***** Data supplied *****
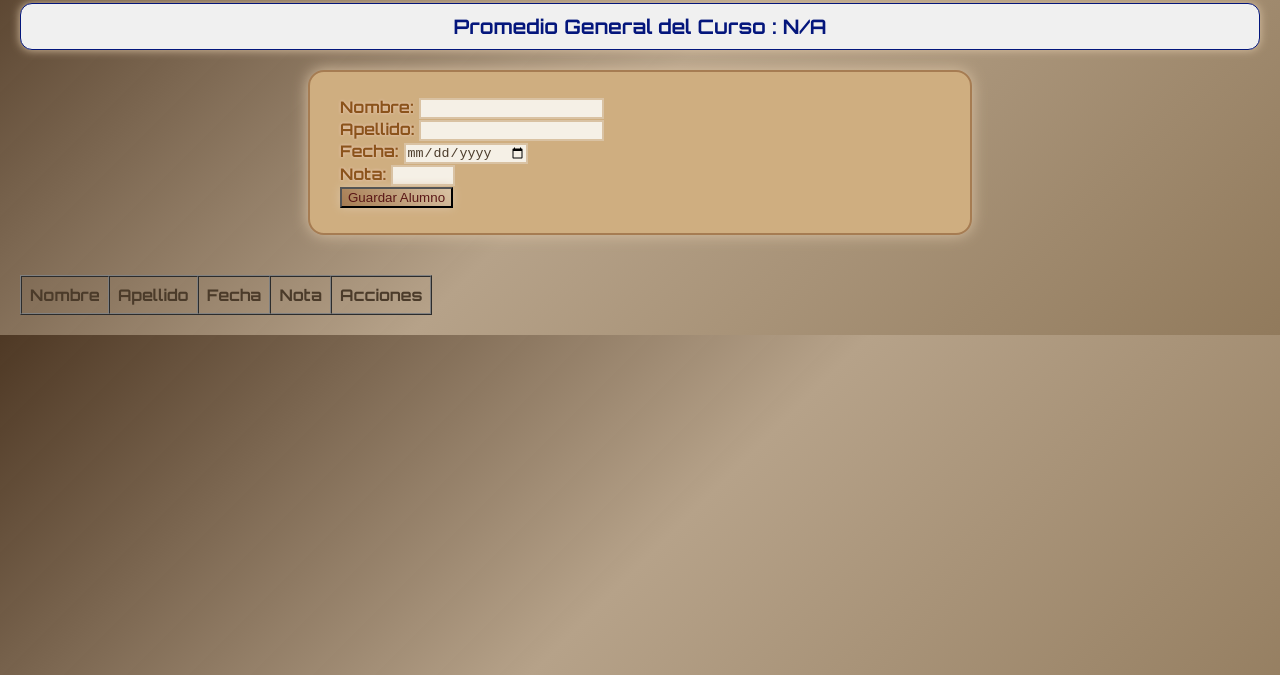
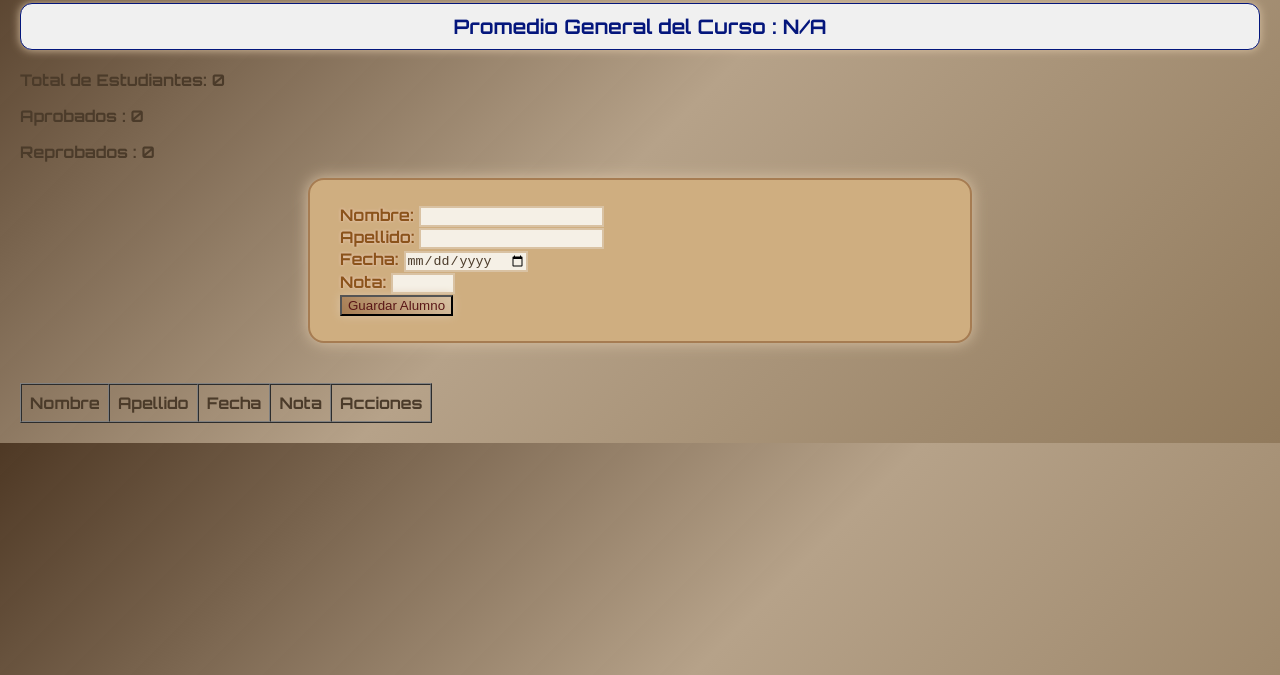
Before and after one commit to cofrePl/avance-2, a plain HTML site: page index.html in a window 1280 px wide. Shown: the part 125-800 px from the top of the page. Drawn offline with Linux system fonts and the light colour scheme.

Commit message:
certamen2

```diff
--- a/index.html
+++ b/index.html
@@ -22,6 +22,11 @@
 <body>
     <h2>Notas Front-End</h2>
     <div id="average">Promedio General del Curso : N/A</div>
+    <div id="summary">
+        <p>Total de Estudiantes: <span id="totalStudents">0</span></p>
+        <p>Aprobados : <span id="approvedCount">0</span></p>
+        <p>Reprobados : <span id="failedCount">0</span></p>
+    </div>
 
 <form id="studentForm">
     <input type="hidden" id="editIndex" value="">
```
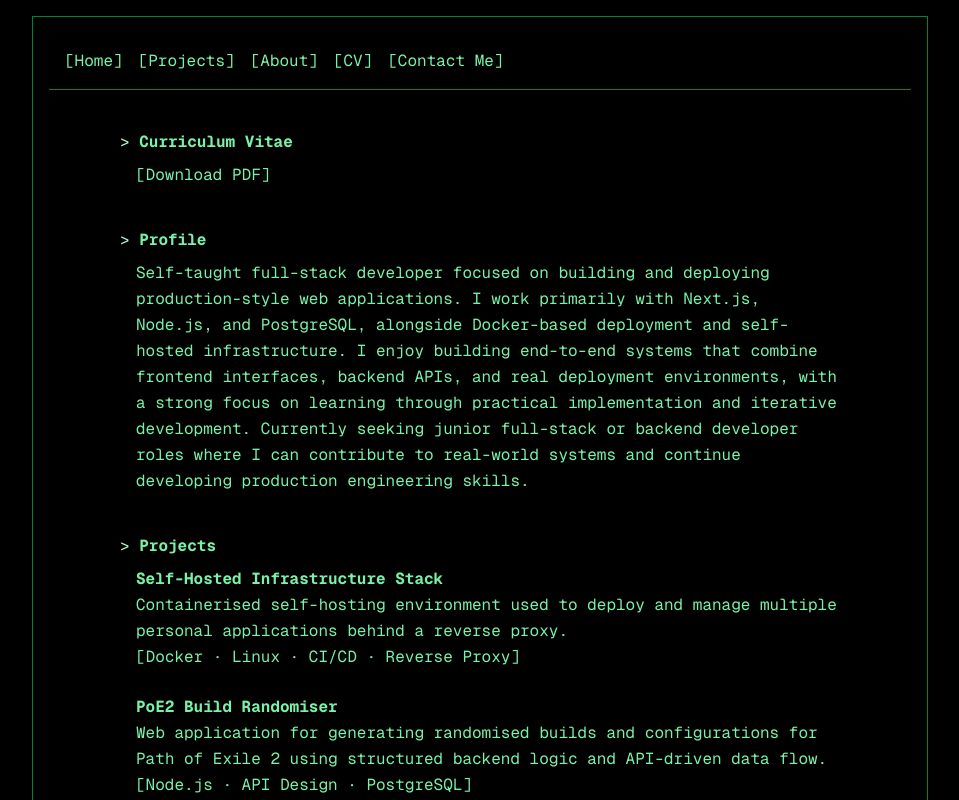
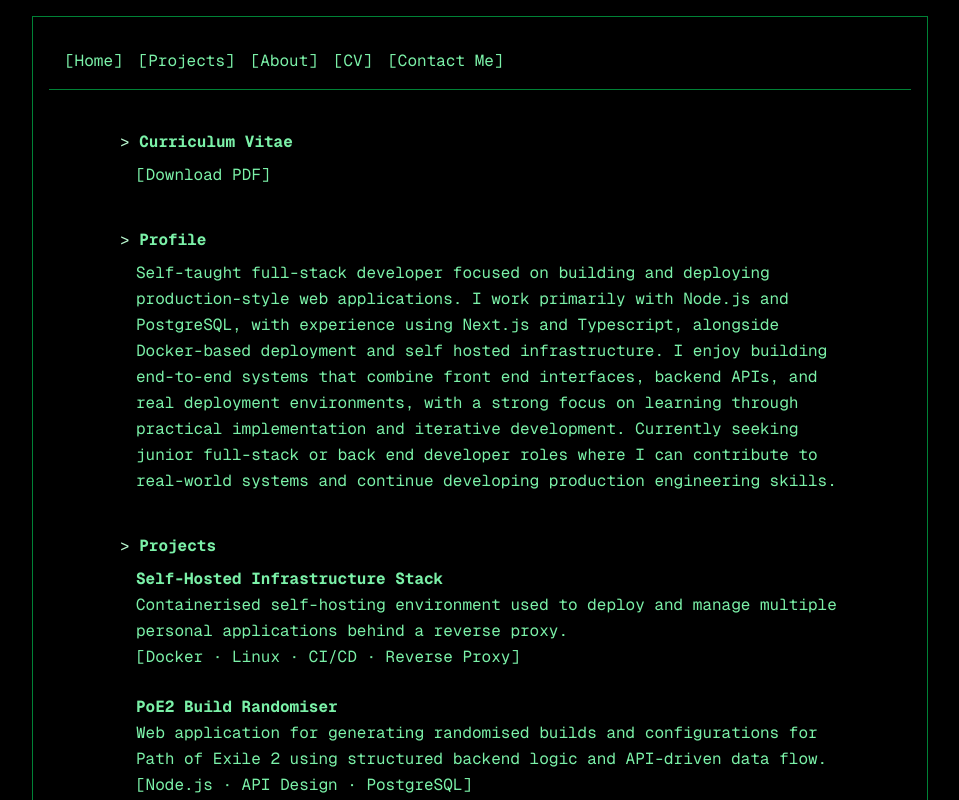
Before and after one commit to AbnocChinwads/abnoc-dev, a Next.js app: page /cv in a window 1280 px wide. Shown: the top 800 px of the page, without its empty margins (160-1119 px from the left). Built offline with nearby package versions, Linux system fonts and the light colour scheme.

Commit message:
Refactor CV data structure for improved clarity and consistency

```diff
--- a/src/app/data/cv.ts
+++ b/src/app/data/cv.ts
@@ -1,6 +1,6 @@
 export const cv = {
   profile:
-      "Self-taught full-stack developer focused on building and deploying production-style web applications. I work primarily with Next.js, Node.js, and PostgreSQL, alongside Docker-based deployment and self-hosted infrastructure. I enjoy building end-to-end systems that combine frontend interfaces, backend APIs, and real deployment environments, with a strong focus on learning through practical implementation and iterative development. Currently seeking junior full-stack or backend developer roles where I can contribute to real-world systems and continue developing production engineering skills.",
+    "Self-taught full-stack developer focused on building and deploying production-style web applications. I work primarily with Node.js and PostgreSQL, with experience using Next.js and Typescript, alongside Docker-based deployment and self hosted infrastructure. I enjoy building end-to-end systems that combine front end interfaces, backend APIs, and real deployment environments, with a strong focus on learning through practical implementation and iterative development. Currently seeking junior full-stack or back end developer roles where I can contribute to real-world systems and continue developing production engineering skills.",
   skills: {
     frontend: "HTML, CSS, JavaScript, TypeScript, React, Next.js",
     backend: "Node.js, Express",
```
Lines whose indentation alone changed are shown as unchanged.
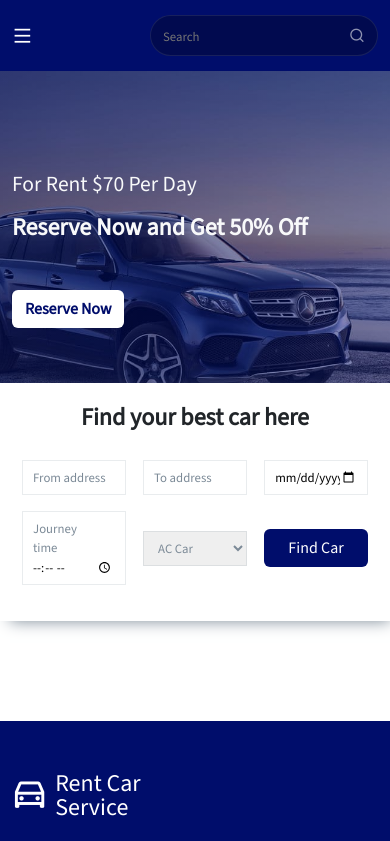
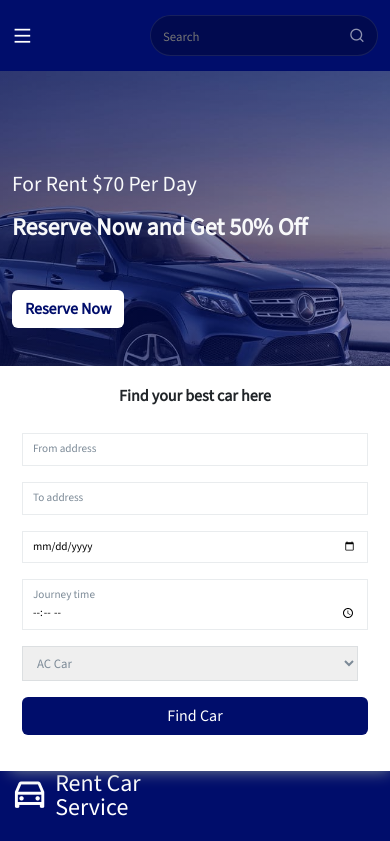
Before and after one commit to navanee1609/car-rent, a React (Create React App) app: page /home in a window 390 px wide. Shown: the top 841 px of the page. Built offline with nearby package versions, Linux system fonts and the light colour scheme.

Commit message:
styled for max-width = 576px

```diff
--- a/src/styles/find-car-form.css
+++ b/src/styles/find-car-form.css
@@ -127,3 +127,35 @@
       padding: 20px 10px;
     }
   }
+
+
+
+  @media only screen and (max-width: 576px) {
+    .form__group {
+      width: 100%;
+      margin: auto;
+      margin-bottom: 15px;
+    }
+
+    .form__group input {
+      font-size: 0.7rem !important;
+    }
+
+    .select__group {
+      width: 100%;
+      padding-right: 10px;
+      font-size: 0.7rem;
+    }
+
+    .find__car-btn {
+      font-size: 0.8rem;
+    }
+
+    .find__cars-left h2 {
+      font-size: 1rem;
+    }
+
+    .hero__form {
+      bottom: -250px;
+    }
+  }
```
*****
#### Problem to solve:
Write out every line in the data that holds the string "left".

#### Solution for this problem:
Before and after one commit to AbnocChinwads/abnoc-dev, a Next.js app: page /cv in a window 1280 px wide. Shown: the top 800 px of the page, without its empty margins (160-1119 px from the left). Built offline with nearby package versions, Linux system fonts and the light colour scheme.
+    .find__cars-left h2 {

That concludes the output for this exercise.